YOUR GOAL
Please copy each line of the records below that holds the word "mlPrep".

━━━━━ LISTED ENTRIES ━━━━━

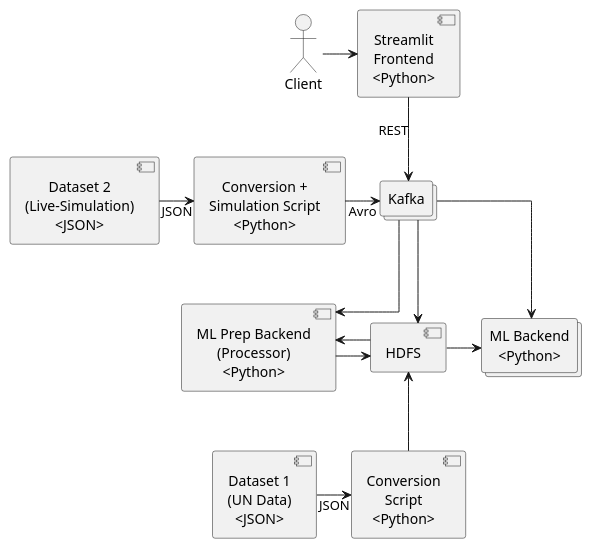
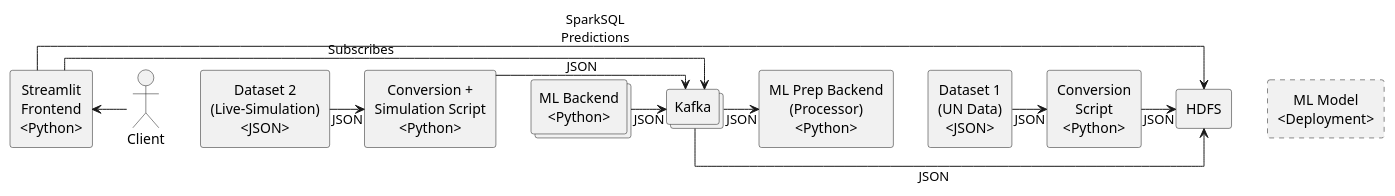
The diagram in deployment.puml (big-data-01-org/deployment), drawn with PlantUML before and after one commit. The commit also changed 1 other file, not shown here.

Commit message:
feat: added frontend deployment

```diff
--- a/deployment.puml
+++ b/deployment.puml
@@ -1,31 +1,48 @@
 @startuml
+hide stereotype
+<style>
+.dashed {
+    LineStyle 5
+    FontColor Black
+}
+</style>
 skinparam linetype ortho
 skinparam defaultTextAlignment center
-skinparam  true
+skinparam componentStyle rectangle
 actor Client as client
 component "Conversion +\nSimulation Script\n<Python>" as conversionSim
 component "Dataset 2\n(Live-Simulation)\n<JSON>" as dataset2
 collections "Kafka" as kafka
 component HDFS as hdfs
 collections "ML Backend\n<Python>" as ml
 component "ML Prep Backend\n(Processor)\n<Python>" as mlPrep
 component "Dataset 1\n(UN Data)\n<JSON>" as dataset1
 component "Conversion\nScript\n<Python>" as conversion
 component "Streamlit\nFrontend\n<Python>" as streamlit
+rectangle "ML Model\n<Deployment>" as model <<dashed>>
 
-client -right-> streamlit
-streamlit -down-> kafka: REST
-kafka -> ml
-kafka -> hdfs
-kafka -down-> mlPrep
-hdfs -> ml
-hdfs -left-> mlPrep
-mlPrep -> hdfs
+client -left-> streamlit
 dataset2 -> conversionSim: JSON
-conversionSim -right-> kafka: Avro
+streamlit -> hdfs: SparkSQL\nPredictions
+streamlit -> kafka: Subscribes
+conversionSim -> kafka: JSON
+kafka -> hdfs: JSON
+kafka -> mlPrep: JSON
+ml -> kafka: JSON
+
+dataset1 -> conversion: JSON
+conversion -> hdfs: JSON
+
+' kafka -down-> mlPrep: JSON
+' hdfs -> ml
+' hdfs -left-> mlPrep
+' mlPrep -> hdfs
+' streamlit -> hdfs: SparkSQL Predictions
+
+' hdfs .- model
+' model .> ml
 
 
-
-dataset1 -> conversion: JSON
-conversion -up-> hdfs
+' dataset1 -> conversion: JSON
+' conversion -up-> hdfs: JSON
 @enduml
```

━━━━━
━━━━━ LISTED ENTRIES ━━━━━

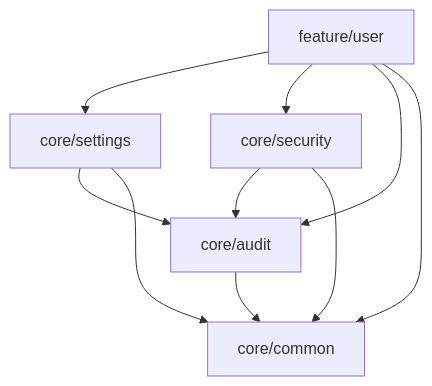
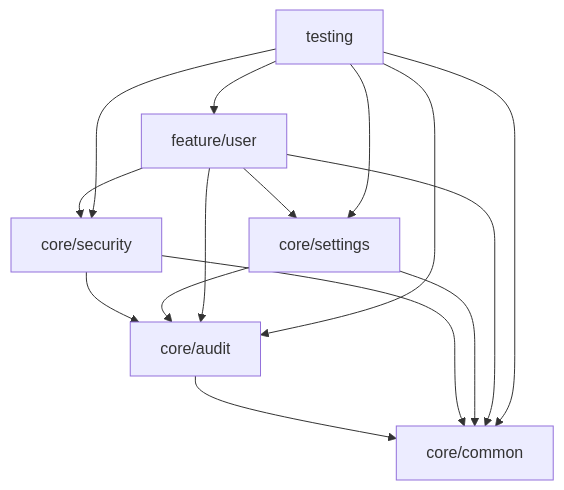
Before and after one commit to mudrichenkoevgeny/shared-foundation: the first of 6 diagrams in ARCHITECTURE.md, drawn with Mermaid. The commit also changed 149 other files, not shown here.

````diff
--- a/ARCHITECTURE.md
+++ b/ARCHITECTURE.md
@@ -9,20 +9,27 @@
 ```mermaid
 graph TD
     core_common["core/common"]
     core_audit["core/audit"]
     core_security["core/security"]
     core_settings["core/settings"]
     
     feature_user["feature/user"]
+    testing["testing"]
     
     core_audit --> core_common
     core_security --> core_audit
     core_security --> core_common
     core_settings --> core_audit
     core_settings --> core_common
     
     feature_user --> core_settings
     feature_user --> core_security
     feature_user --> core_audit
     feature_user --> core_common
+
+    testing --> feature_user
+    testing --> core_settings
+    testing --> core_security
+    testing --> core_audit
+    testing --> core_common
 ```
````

━━━━━
━━━━━ LISTED ENTRIES ━━━━━

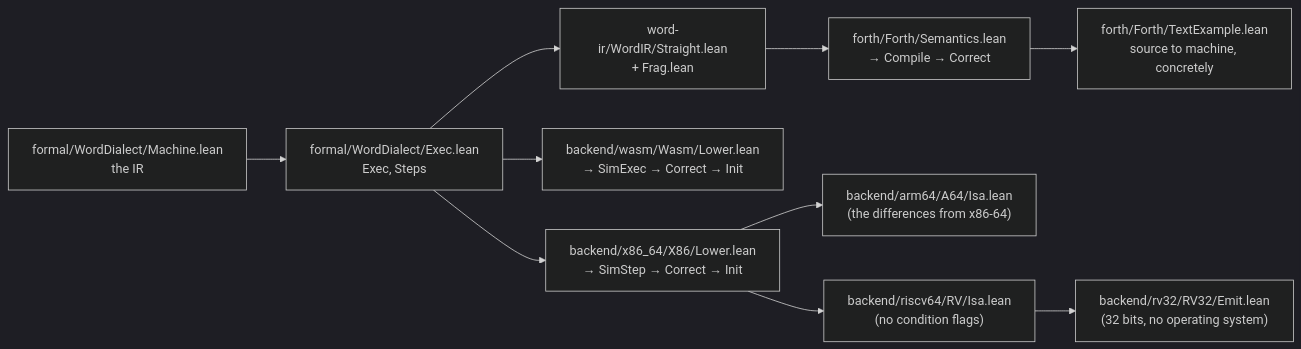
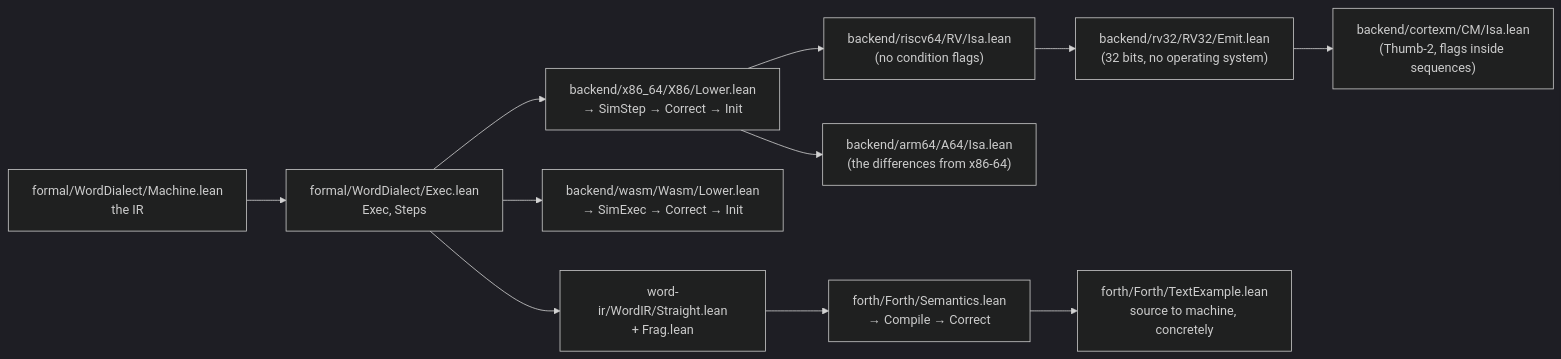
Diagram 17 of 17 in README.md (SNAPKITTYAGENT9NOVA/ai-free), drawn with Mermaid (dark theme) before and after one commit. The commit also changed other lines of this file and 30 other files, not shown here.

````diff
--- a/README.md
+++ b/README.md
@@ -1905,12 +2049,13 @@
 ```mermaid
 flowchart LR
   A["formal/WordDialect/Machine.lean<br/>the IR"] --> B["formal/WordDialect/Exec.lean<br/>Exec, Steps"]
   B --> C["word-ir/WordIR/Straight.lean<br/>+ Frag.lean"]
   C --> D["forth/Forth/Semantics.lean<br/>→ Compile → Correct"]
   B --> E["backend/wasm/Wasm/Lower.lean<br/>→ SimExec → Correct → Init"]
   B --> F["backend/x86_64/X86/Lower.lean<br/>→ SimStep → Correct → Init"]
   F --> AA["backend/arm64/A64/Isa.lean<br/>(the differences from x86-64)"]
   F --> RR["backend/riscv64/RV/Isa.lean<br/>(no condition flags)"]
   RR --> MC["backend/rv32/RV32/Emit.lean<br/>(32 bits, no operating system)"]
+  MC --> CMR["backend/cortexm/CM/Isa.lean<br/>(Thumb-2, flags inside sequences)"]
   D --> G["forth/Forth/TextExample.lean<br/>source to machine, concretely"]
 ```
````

━━━━━

RESPONSE AREA
 component "ML Prep Backend\n(Processor)\n<Python>" as mlPrep
-kafka -down-> mlPrep
-hdfs -left-> mlPrep
-mlPrep -> hdfs
+kafka -> mlPrep: JSON
+' kafka -down-> mlPrep: JSON
+' hdfs -left-> mlPrep
+' mlPrep -> hdfs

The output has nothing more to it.